by Jackson Walsh
The Nashville Predators added to their historic season by obtaining 111 points, the most in franchise history, following a 5-3 victory over the San Jose Sharks.
Those who paid the price for admission (that, sadly, is getting more expensive year after year) got their money’s worth in this one. It wasn’t a playoff game but it sure felt like one from the very get go.
The Predators lit the lamp to break the scoreless tie 5:26 in the first period, off the stick of Kyle Turris. Subban received a pass from the wing and rifled a centering shot that had a hard bounce off the pads of Jones, and Turris banged it home. 1-0 Predators.
Will this be the beginning to a dominating Predator victory? Not so fast. San Jose would even it up 6:55 into the first with a goal by, who else, Logan Couture, noted thorn in the Predator’s side. He slap a quick wrister slightly out of the peripheral vision of Saros. 1-1.
Nashville’s second goal came 10:14 in the first off a highlight reel steal from Ryan Johansen as the Sharks were moving up the wing, who passed it to Arvidsson who quickly played catch with Forsberg before burying the puck past a blind sided Jones. 2-1 Preds.
Unfortunately, the Sharks, 12:05 into the period (yes, still the first) would once again answer off the stick of Brendan Dillon by a perfect shot over the head of Juuse.

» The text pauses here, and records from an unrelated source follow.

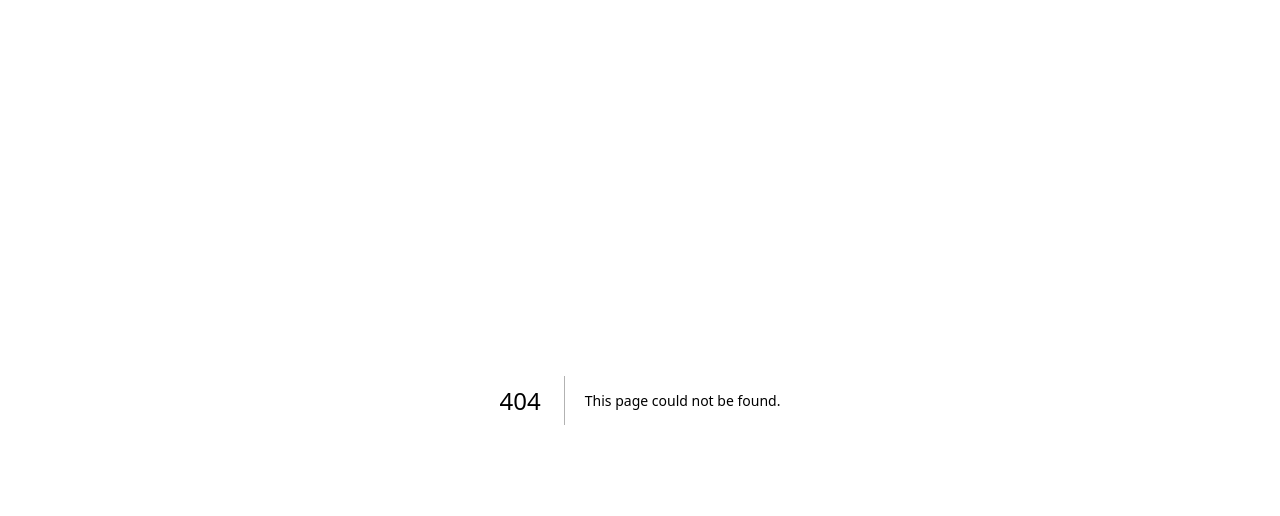
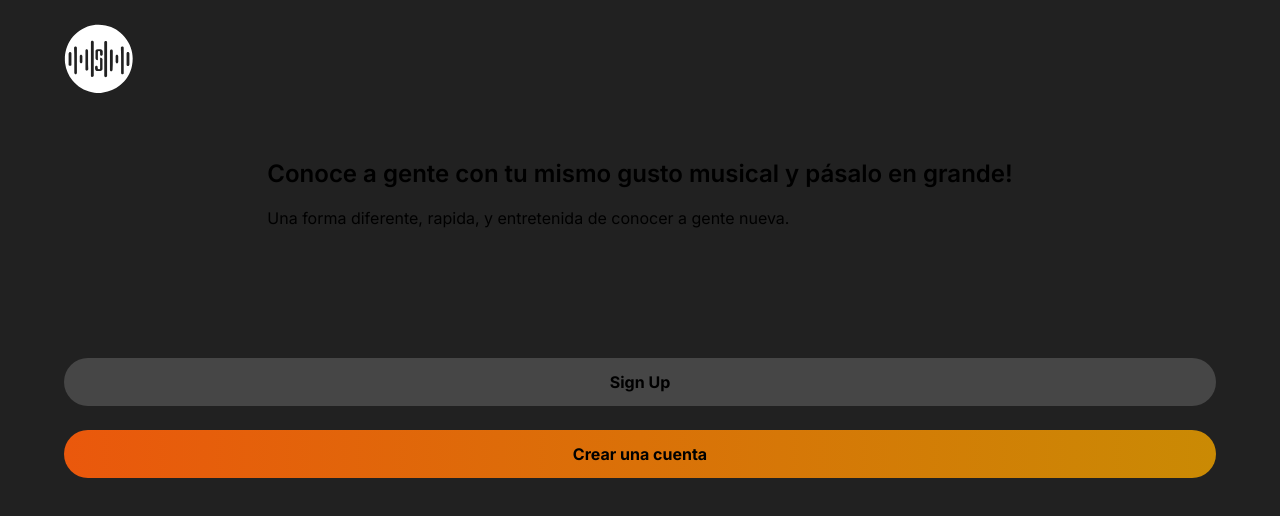
Before and after one commit to inspedralbes/prj-final-final_g3, a Next.js app in the folder next/: page /join in a window 1280 px wide. Before the commit this address had no page. Shown: the top 516 px of the page. Built offline with nearby package versions, Linux system fonts and the light colour scheme.

Commit message:
login and register pages done. Without functionality

```diff
--- /dev/null
+++ b/next/src/app/components/LoginMethods.jsx
@@ -0,0 +1,16 @@
+import React from 'react'
+
+const LoginMethods = ({forWhat}) => {
+    return (
+        <section className='flex flex-col gap-2'>
+            <h2 className='text-xl'>O {forWhat} con otra cuenta</h2>
+            <div className='flex gap-6'>
+                <button className='w-7 h-7'><img src="/img/google_logo.png" alt="Logo de Google" /></button>
+                <button className='w-7 h-7'><img src="/img/spotify_logo.webp" alt="Logo de Spotify" /></button>
+                <button className='w-7 h-7'><img src="/img/appleMusic_logo.png" alt="Logo de Apple Music" /></button>
+            </div>
+        </section>
+    )
+}
+
+export default LoginMethods
--- /dev/null
+++ b/next/src/app/components/Logo.jsx
@@ -0,0 +1,38 @@
+import React from 'react';
+
+const Logo = ({fill, size}) => {
+    return (
+        <svg version="1.1" id="Layer_1" xmlns="http://www.w3.org/2000/svg" xmlnsXlink="http://www.w3.org/1999/xlink" x="0px" y="0px"
+            viewBox="0 0 32 32" with={size} height={size} fill={fill} style={{ enableBackground: 'new 0 0 32 32' }} xmlSpace="preserve">
+            <path d="M16.8,31.5c-0.6,0-1.1,0-1.7,0c-0.1,0-0.1,0-0.2,0c-0.7-0.1-1.4-0.1-2.1-0.3c-3.6-0.8-6.6-2.6-9-5.5
+                c-1.8-2.3-2.9-4.9-3.3-7.8c0-0.4-0.1-0.7-0.1-1.1c0-0.6,0-1.1,0-1.7c0-0.1,0-0.1,0-0.2c0.1-0.7,0.1-1.4,0.3-2.1
+                c0.8-3.6,2.6-6.7,5.5-9c3.8-3,8.1-4,12.8-3.1c3.5,0.7,6.5,2.5,8.8,5.3c3.1,3.8,4.2,8.2,3.3,13c-0.7,3.7-2.6,6.7-5.5,9
+                c-2.3,1.8-4.9,2.9-7.7,3.3C17.6,31.4,17.2,31.5,16.8,31.5z M13.6,16c0-2.5,0-5,0-7.5c0-0.1,0-0.2,0-0.3c0-0.3-0.3-0.6-0.7-0.6
+                c-0.3,0-0.6,0.2-0.6,0.6c0,0.1,0,0.2,0,0.2c0,5,0,9.9,0,14.9c0,0.1,0,0.2,0,0.3c0,0.3,0.3,0.6,0.6,0.6c0.4,0,0.6-0.2,0.7-0.5
+                c0-0.1,0-0.2,0-0.3C13.6,21,13.6,18.5,13.6,16z M19.7,16c0-2.5,0-5,0-7.4c0-0.1,0-0.2,0-0.3c0-0.3-0.3-0.5-0.6-0.5
+                c-0.4,0-0.6,0.2-0.7,0.5c0,0.1,0,0.2,0,0.3c0,5,0,9.9,0,14.9c0,0.1,0,0.2,0,0.2c0,0.3,0.3,0.6,0.7,0.6c0.3,0,0.6-0.2,0.6-0.6
+                c0-0.1,0-0.2,0-0.3C19.7,21,19.7,18.5,19.7,16z M4.7,16.6c0,0.8,0,1.6,0,2.3c0,1.1,0,2.3,0,3.4c0,0.4,0.3,0.7,0.6,0.7
+                c0.4,0,0.6-0.3,0.6-0.7c0,0,0-0.1,0-0.1c0-3.7,0-7.4,0-11.1c0-0.1,0-0.1,0-0.2c0-0.3-0.3-0.6-0.6-0.6c-0.3,0-0.6,0.2-0.7,0.5
+                c0,0.1,0,0.2,0,0.3C4.7,12.9,4.7,14.8,4.7,16.6z M26.1,16.6c0,1.9,0,3.7,0,5.6c0,0.1,0,0.1,0,0.2c0,0.3,0.3,0.6,0.6,0.6
+                c0.3,0,0.6-0.2,0.6-0.5c0-0.1,0-0.2,0-0.3c0-3.7,0-7.4,0-11.1c0-0.1,0-0.1,0-0.2c0-0.4-0.3-0.6-0.7-0.6c-0.3,0-0.6,0.3-0.6,0.6
+                c0,0.1,0,0.1,0,0.2C26.1,13,26.1,14.8,26.1,16.6z M11,16.5c0-0.6,0-1.1,0-1.7c0-0.9,0-1.7,0-2.6c0-0.4-0.3-0.7-0.7-0.7
+                c-0.3,0-0.5,0.3-0.5,0.7c0,2.9,0,5.7,0,8.5c0,0,0,0.1,0,0.1c0.1,0.4,0.4,0.6,0.8,0.5c0.3-0.1,0.5-0.3,0.5-0.7
+                C11,19.4,11,18,11,16.5z M22.3,16.5c0-0.1,0-0.2,0-0.3c0-1.3,0-2.6,0-3.9c0-0.4-0.2-0.7-0.6-0.7c-0.4,0-0.7,0.3-0.7,0.7
+                c0,2.9,0,5.7,0,8.6c0,0,0,0.1,0,0.1c0,0.3,0.3,0.6,0.6,0.6c0.4,0,0.6-0.3,0.6-0.7C22.3,19.4,22.3,17.9,22.3,16.5z M16.5,15.4
+                c0,0.1,0,0.2,0,0.3c0,1.5,0,3,0,4.5c0,0.3-0.2,0.5-0.5,0.5c-0.3,0-0.5-0.2-0.6-0.5c0-0.2,0-0.4,0-0.6c0-0.1-0.1-0.3-0.2-0.4
+                c-0.2-0.2-0.4-0.2-0.6-0.1c-0.2,0.1-0.4,0.3-0.4,0.5c0,0.3,0,0.5,0,0.8c0.1,0.8,0.4,1.1,1.2,1.1c0.4,0,0.8,0,1.2,0
+                c0.6,0,1-0.4,1-1c0-0.3,0-0.6,0-0.9c0-1.1,0-2.2,0-3.3C17.7,15.7,17.2,15.4,16.5,15.4z M15.5,16.5c0-0.1,0-0.2,0-0.3
+                c0-1.1,0-2.2,0-3.3c0-0.4,0.2-0.6,0.5-0.6c0.3,0,0.5,0.2,0.5,0.6c0,0.4,0,0.8,0,1.2c0,0.1,0.1,0.2,0.2,0.3
+                c0.4,0.3,0.9,0,1-0.5c0-0.5,0-1,0-1.4c-0.1-0.6-0.4-0.9-1-1c-0.4,0-0.9,0-1.3,0c-0.7,0-1,0.4-1,1c0,1,0,1.9,0,2.9
+                C14.3,16.2,14.8,16.6,15.5,16.5z M3.4,16c0-0.8,0-1.5,0-2.3c0-0.1,0-0.2,0-0.3c0-0.3-0.2-0.5-0.5-0.6c-0.3-0.1-0.6,0.1-0.7,0.4
+                c0,0.1-0.1,0.3-0.1,0.4c0,1.6,0,3.2,0,4.8c0,0.1,0,0.2,0,0.2c0,0.3,0.3,0.5,0.6,0.5c0.3,0,0.6-0.1,0.7-0.4c0-0.1,0-0.2,0-0.4
+                C3.4,17.6,3.4,16.8,3.4,16z M29.9,16c0-0.8,0-1.7,0-2.5c0-0.4-0.3-0.7-0.7-0.7c-0.4,0-0.6,0.3-0.6,0.7c0,1.6,0,3.1,0,4.7
+                c0,0.1,0,0.3,0,0.4c0,0.4,0.3,0.6,0.7,0.6c0.3,0,0.6-0.3,0.6-0.7C29.9,17.7,29.9,16.8,29.9,16z M7.2,16c0,0.4,0,0.8,0,1.2
+                c0,0,0,0,0,0c0,0.4,0.3,0.7,0.6,0.7c0.4,0,0.6-0.3,0.6-0.7c0-0.8,0-1.7,0-2.5c0-0.4-0.3-0.7-0.6-0.7c-0.4,0-0.6,0.3-0.6,0.7
+                C7.2,15.2,7.2,15.6,7.2,16z M24.8,16c0-0.4,0-0.8,0-1.2c0-0.4-0.3-0.7-0.6-0.7c-0.4,0-0.6,0.3-0.6,0.7c0,0.8,0,1.6,0,2.5
+                c0,0.4,0.3,0.7,0.6,0.7c0.4,0,0.6-0.3,0.6-0.7C24.8,16.8,24.8,16.4,24.8,16z"/>
+        </svg>
+    );
+}
+
+export default Logo;
--- /dev/null
+++ b/next/src/app/join/page.jsx
@@ -0,0 +1,28 @@
+import React from 'react'
+import Logo from '../components/Logo'
+// import {BrowserRouter, Link} from 'react-router-dom';
+
+const page = () => {
+    return (
+        <main className='relative flex flex-col w-screen h-screen gap-10 mx-auto bg-background'>
+            <header className='py-6 w-[90vw] mx-auto'>
+                <Logo fill="white" size="70" />
+            </header>
+
+            <section className='w-[90vw] mx-auto flex flex-col justify-center items-center gap-32'>
+                <article className='flex flex-col gap-4'>
+                    <h1 className='text-2xl font-semibold'>Conoce a gente con tu mismo gusto musical y pásalo en grande!</h1>
+                    <p className='font-normal'>Una forma diferente, rapida, y entretenida de conocer a gente nueva.</p>
+                </article>
+
+                <div className='flex flex-col justify-center w-full gap-6'>
+                    <a href='/login' className='bg-[#464646] rounded-full font-bold py-3 text-center'>Sign Up</a>
+                    <a href='/register' className='py-3 font-bold text-center transition-all rounded-full duration-200 bg-gradient-to-r from-orange-600 to-yellow-600 hover:bg-white hover:text-black'>Crear una cuenta</a>
+                </div>
+            </section>
+
+        </main>
+    )
+}
+
+export default page
--- /dev/null
+++ b/next/src/app/login/page.jsx
@@ -0,0 +1,27 @@
+import React from 'react'
+import LoginMethods from '../components/LoginMethods'
+
+const page = () => {
+  return (
+    <main className='w-screen h-screen bg-background'>
+            <section className='w-[80vw] h-screen mx-auto flex flex-col gap-10 justify-center'>
+                <h1 className='text-4xl font-semibold'>Log in</h1>
+                <form className='flex flex-col gap-6'>
+                    <input className='bg-transparent border-b border-gray-400 outline-none' type="email" placeholder="Correo" />
+                    <input className='bg-transparent border-b border-gray-400 outline-none' type="password" placeholder="Contraseña" />
+                    <input className='bg-transparent border-b border-gray-400 outline-none' type="password" placeholder="Repite la contraseña" />
+                    <button className='py-3 font-bold rounded-full bg-gradient-to-r from-orange-600 to-yellow-600'>Log in</button>
+                </form>
+
+                <LoginMethods forWhat="haz login"/>
+
+                <button><svg className='w-auto h-8' xmlns="http://www.w3.org/2000/svg" class="icon icon-tabler icon-tabler-arrow-left" width="24" height="24" viewBox="0 0 24 24" stroke-width="2" stroke="currentColor" fill="none" stroke-linecap="round" stroke-linejoin="round"><path stroke="none" d="M0 0h24v24H0z" fill="none"/><path d="M5 12l14 0" /><path d="M5 12l6 6" /><path d="M5 12l6 -6" /></svg></button>
+            </section>
+
+
+
+        </main>
+  )
+}
+
+export default page
--- /dev/null
+++ b/next/src/app/register/page.jsx
@@ -0,0 +1,29 @@
+import React from 'react'
+import LoginMethods from '../components/LoginMethods'
+
+const page = () => {
+    return (
+        <main className='w-screen h-screen bg-background'>
+            <section className='w-[80vw] h-screen mx-auto flex flex-col gap-10 justify-center'>
+                <h1 className='text-4xl font-semibold'>Sign Up</h1>
+                <form className='flex flex-col gap-6'>
+                    <input className='bg-transparent border-b border-gray-400 outline-none' type="email" placeholder="Correo" />
+                    <input className='bg-transparent border-b border-gray-400 outline-none' type="text" placeholder="Nombre y Apellidos" />
+                    <input className='bg-transparent border-b border-gray-400 outline-none' type="text" placeholder="Username" />
+                    <input className='bg-transparent border-b border-gray-400 outline-none' type="password" placeholder="Contraseña" />
+                    <input className='bg-transparent border-b border-gray-400 outline-none' type="password" placeholder="Repite la contraseña" />
+                    <button className='py-3 font-bold rounded-full bg-gradient-to-r from-orange-600 to-yellow-600'>Registrarme</button>
+                </form>
+
+                <LoginMethods forWhat="register"/>
+
+                <button><svg className='w-auto h-8' xmlns="http://www.w3.org/2000/svg" class="icon icon-tabler icon-tabler-arrow-left" width="24" height="24" viewBox="0 0 24 24" stroke-width="2" stroke="currentColor" fill="none" stroke-linecap="round" stroke-linejoin="round"><path stroke="none" d="M0 0h24v24H0z" fill="none"/><path d="M5 12l14 0" /><path d="M5 12l6 6" /><path d="M5 12l6 -6" /></svg></button>
+            </section>
+
+
+
+        </main>
+    )
+}
+
+export default page
```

To be fair, he wasn’t getting that one. 2-2.
Craig Smith would once again put Nashville ahead 10:38 into the second period by another rebound, that was challenged unsuccessfully by San Jose for goaltender interference. 3-2 Predators.

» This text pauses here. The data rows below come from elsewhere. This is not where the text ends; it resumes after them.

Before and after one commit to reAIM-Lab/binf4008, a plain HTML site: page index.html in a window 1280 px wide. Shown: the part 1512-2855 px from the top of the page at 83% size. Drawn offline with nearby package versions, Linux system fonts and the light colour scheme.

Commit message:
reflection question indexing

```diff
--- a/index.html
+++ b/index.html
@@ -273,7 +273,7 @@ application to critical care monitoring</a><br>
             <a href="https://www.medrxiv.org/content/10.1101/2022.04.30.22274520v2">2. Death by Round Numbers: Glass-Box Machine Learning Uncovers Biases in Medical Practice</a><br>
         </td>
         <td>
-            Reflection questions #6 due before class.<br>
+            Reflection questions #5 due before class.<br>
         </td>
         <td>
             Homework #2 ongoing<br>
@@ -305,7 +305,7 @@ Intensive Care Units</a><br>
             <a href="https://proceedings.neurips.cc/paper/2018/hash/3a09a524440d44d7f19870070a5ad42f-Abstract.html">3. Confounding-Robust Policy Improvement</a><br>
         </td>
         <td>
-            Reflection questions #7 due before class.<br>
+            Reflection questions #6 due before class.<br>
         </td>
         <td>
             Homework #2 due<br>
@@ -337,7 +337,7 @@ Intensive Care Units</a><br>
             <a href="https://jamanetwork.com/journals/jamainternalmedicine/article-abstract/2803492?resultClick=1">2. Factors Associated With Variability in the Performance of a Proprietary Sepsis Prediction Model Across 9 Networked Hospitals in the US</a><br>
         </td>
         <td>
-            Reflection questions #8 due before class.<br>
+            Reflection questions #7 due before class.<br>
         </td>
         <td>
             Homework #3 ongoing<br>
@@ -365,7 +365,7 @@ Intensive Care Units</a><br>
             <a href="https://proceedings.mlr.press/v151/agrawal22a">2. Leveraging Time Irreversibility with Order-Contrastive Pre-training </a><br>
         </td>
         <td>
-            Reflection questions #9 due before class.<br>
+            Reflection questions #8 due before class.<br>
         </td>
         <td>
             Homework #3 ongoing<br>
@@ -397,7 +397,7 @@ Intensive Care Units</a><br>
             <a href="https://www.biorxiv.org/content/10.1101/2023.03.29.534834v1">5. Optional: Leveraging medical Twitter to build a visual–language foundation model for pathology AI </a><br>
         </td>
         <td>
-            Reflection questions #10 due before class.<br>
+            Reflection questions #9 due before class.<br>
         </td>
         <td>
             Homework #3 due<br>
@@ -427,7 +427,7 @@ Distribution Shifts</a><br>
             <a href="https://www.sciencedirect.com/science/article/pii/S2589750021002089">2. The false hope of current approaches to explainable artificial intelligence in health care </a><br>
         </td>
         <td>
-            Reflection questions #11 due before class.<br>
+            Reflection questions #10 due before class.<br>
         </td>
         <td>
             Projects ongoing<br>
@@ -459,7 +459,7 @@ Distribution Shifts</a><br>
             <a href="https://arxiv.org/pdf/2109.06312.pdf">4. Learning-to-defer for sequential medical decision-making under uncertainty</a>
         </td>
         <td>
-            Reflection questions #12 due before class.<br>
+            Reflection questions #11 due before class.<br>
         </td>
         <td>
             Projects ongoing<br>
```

What would follow was a lot of frustration and scrappy play on both sides. The “post” game, for the first time, could be a term describing what went on during the game rather than after the game. Many pucks that beat both Saros and Jones rang off the iron.
San Jose put a puck in 5:44 in the third period with a goal by Mikkel Boedker despite Saros’ strongest play yet sprawling to make many saves before eventually conceding a goal that barely trickled into the back of the net. 3-3 deadlock.
Both teams wanted it. Many trips to the box, a 5 on 3 for the Predators in what would be 11 penalties combined. Nashville took the lead again off a hard five hole shot by folically gifted defenseman Ryan “Beardicus” Ellis. 4-3 Preds.
San Jose got another big scramble that spelled confusion on both sides of the ice led to Ryan Ellis knocking the net off its moorings. At this point, San Jose had pulled Jones to get the extra attacker on the ice and what could have been a 6 on 3, but instead, Logan Couture was awarded a penalty shot. Saros was able to turn away the penalty shot remaining disciplined with his stick to cover the 5 hole and then sent it just by the right post to the jubilant bliss of the seventh man.
The stress officially subsided after the empty netter was buried by Nick Bonino off a great steal by Filip Forsberg. 5-3 Preds. Put it in the books.
As I said before, this was a historic game for the Predators. Fans tonight witnessed an instant classic for many reasons. Saros best play as a goaltender for sure, I thought it was a slight risk to start him against a team as scrappy and dangerous as the Sharks, but he did a phenomenal job. It’s obvious he is learning from Peks, he made so many Rinne-like saves. 39 of 42 shots saved.
How was he not the first star of the game? Arvi had a great game too, but this was Juuse’s night.
The penalty shot also adds a mystique to the game, just a one on one with a skater and a goaltender. Saros has struggled in shootouts, so to see him come strong off the sharp shooting Logan Couture was comforting.
Thirdly, this was a playoff game. Not technically, but in spirit. Both these teams have known their postseason fate for a while now, but they fought like they wanted something out of the deal. The very same intensity as the Western Semifinals two years ago. And possibly a preview to come, no dodging this bullet. San Jose will probably meet us for a postseason joust.
But first, the rest of the season. Buffalo is next.
Photo credit: AP Photo/Mark Humphrey